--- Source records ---

########################################

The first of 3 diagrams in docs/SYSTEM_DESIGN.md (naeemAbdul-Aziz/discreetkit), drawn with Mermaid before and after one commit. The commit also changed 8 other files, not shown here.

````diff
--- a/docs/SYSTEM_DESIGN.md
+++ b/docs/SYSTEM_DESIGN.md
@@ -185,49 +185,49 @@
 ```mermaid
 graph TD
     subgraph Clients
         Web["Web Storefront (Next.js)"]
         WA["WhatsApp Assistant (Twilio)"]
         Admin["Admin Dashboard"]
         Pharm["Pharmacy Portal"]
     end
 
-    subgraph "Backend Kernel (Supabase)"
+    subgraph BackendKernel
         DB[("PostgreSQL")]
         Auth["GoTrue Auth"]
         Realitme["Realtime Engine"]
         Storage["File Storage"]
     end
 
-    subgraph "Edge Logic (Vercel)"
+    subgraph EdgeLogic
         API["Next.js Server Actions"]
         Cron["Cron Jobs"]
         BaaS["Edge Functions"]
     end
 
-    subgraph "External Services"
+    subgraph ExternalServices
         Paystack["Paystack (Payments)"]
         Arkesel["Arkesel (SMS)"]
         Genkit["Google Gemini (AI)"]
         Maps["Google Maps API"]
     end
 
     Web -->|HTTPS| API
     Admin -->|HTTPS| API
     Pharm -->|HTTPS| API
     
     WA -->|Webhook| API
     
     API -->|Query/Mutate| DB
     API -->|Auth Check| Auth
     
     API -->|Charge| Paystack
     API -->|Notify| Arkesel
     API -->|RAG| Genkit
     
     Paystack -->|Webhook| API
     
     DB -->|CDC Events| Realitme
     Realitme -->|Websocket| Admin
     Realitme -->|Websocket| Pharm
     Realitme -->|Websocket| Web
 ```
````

########################################

--- DIRECTIONS ---
Copy each line of the records containing the string "Realitme".

--- WRITTEN ANSWER ---
         Realitme["Realtime Engine"]
     DB -->|CDC Events| Realitme
     Realitme -->|Websocket| Admin
     Realitme -->|Websocket| Pharm
     Realitme -->|Websocket| Web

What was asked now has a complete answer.